- **Assigned task**:
Copy the entries that follow, exactly and completely.

[[ Entries provided, beginning ]]

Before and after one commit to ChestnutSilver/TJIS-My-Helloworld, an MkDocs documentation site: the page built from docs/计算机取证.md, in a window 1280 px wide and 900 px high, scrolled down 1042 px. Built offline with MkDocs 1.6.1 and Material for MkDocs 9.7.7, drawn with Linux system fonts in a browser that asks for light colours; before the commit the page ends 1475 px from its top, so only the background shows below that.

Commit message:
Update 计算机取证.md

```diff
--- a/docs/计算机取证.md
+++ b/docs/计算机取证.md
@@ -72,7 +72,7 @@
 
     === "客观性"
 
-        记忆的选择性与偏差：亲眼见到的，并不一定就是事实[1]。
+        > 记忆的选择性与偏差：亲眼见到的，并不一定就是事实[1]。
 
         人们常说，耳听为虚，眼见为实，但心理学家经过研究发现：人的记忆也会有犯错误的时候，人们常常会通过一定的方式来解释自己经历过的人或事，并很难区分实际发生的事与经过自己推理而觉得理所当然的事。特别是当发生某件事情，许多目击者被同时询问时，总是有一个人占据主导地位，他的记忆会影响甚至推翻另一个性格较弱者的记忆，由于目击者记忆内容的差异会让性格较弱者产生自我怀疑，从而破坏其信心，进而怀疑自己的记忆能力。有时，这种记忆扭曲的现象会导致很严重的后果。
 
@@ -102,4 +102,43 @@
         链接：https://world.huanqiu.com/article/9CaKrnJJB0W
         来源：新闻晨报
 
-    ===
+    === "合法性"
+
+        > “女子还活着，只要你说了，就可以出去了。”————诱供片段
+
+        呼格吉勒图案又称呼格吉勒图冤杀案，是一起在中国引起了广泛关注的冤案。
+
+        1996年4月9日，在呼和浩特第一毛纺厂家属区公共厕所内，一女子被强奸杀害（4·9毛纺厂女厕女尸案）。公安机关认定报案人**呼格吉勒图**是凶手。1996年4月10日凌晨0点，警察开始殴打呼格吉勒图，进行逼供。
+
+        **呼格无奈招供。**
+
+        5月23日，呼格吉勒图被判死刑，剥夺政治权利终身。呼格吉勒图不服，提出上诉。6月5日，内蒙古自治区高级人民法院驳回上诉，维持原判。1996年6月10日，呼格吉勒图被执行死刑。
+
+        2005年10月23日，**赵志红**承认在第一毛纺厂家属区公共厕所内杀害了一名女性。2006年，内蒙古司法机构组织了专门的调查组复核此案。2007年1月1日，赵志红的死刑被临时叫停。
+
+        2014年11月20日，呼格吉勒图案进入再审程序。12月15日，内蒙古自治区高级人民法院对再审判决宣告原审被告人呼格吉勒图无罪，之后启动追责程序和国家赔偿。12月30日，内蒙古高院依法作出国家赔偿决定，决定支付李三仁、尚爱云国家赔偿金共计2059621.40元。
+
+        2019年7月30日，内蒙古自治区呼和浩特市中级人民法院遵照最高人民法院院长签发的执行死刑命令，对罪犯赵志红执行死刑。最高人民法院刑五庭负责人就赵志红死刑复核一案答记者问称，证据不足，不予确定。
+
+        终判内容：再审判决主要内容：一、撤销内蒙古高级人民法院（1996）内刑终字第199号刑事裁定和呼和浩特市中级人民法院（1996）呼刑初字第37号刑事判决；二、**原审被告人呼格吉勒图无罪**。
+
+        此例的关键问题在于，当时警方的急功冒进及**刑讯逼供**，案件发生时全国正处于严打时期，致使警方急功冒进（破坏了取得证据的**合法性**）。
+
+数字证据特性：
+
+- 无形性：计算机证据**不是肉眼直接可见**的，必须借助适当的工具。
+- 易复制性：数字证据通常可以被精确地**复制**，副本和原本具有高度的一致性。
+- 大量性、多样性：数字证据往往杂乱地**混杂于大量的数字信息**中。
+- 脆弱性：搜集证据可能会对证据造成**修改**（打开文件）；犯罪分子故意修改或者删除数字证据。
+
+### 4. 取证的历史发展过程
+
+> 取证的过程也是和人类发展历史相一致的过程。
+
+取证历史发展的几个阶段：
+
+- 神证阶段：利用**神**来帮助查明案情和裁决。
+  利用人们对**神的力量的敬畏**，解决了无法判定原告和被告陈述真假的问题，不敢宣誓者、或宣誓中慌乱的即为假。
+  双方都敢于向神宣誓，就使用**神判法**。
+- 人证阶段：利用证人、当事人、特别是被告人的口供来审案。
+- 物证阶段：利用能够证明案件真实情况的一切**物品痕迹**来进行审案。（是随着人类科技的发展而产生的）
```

[[ Entries provided, end ]]

- **Answer for this exercise**:
Before and after one commit to ChestnutSilver/TJIS-My-Helloworld, an MkDocs documentation site: the page built from docs/计算机取证.md, in a window 1280 px wide and 900 px high, scrolled down 1042 px. Built offline with MkDocs 1.6.1 and Material for MkDocs 9.7.7, drawn with Linux system fonts in a browser that asks for light colours; before the commit the page ends 1475 px from its top, so only the background shows below that.

Commit message:
Update 计算机取证.md

```diff
--- a/docs/计算机取证.md
+++ b/docs/计算机取证.md
@@ -72,7 +72,7 @@
 
     === "客观性"
 
-        记忆的选择性与偏差：亲眼见到的，并不一定就是事实[1]。
+        > 记忆的选择性与偏差：亲眼见到的，并不一定就是事实[1]。
 
         人们常说，耳听为虚，眼见为实，但心理学家经过研究发现：人的记忆也会有犯错误的时候，人们常常会通过一定的方式来解释自己经历过的人或事，并很难区分实际发生的事与经过自己推理而觉得理所当然的事。特别是当发生某件事情，许多目击者被同时询问时，总是有一个人占据主导地位，他的记忆会影响甚至推翻另一个性格较弱者的记忆，由于目击者记忆内容的差异会让性格较弱者产生自我怀疑，从而破坏其信心，进而怀疑自己的记忆能力。有时，这种记忆扭曲的现象会导致很严重的后果。
 
@@ -102,4 +102,43 @@
         链接：https://world.huanqiu.com/article/9CaKrnJJB0W
         来源：新闻晨报
 
-    ===
+    === "合法性"
+
+        > “女子还活着，只要你说了，就可以出去了。”————诱供片段
+
+        呼格吉勒图案又称呼格吉勒图冤杀案，是一起在中国引起了广泛关注的冤案。
+
+        1996年4月9日，在呼和浩特第一毛纺厂家属区公共厕所内，一女子被强奸杀害（4·9毛纺厂女厕女尸案）。公安机关认定报案人**呼格吉勒图**是凶手。1996年4月10日凌晨0点，警察开始殴打呼格吉勒图，进行逼供。
+
+        **呼格无奈招供。**
+
+        5月23日，呼格吉勒图被判死刑，剥夺政治权利终身。呼格吉勒图不服，提出上诉。6月5日，内蒙古自治区高级人民法院驳回上诉，维持原判。1996年6月10日，呼格吉勒图被执行死刑。
+
+        2005年10月23日，**赵志红**承认在第一毛纺厂家属区公共厕所内杀害了一名女性。2006年，内蒙古司法机构组织了专门的调查组复核此案。2007年1月1日，赵志红的死刑被临时叫停。
+
+        2014年11月20日，呼格吉勒图案进入再审程序。12月15日，内蒙古自治区高级人民法院对再审判决宣告原审被告人呼格吉勒图无罪，之后启动追责程序和国家赔偿。12月30日，内蒙古高院依法作出国家赔偿决定，决定支付李三仁、尚爱云国家赔偿金共计2059621.40元。
+
+        2019年7月30日，内蒙古自治区呼和浩特市中级人民法院遵照最高人民法院院长签发的执行死刑命令，对罪犯赵志红执行死刑。最高人民法院刑五庭负责人就赵志红死刑复核一案答记者问称，证据不足，不予确定。
+
+        终判内容：再审判决主要内容：一、撤销内蒙古高级人民法院（1996）内刑终字第199号刑事裁定和呼和浩特市中级人民法院（1996）呼刑初字第37号刑事判决；二、**原审被告人呼格吉勒图无罪**。
+
+        此例的关键问题在于，当时警方的急功冒进及**刑讯逼供**，案件发生时全国正处于严打时期，致使警方急功冒进（破坏了取得证据的**合法性**）。
+
+数字证据特性：
+
+- 无形性：计算机证据**不是肉眼直接可见**的，必须借助适当的工具。
+- 易复制性：数字证据通常可以被精确地**复制**，副本和原本具有高度的一致性。
+- 大量性、多样性：数字证据往往杂乱地**混杂于大量的数字信息**中。
+- 脆弱性：搜集证据可能会对证据造成**修改**（打开文件）；犯罪分子故意修改或者删除数字证据。
+
+### 4. 取证的历史发展过程
+
+> 取证的过程也是和人类发展历史相一致的过程。
+
+取证历史发展的几个阶段：
+
+- 神证阶段：利用**神**来帮助查明案情和裁决。
+  利用人们对**神的力量的敬畏**，解决了无法判定原告和被告陈述真假的问题，不敢宣誓者、或宣誓中慌乱的即为假。
+  双方都敢于向神宣誓，就使用**神判法**。
+- 人证阶段：利用证人、当事人、特别是被告人的口供来审案。
+- 物证阶段：利用能够证明案件真实情况的一切**物品痕迹**来进行审案。（是随着人类科技的发展而产生的）
```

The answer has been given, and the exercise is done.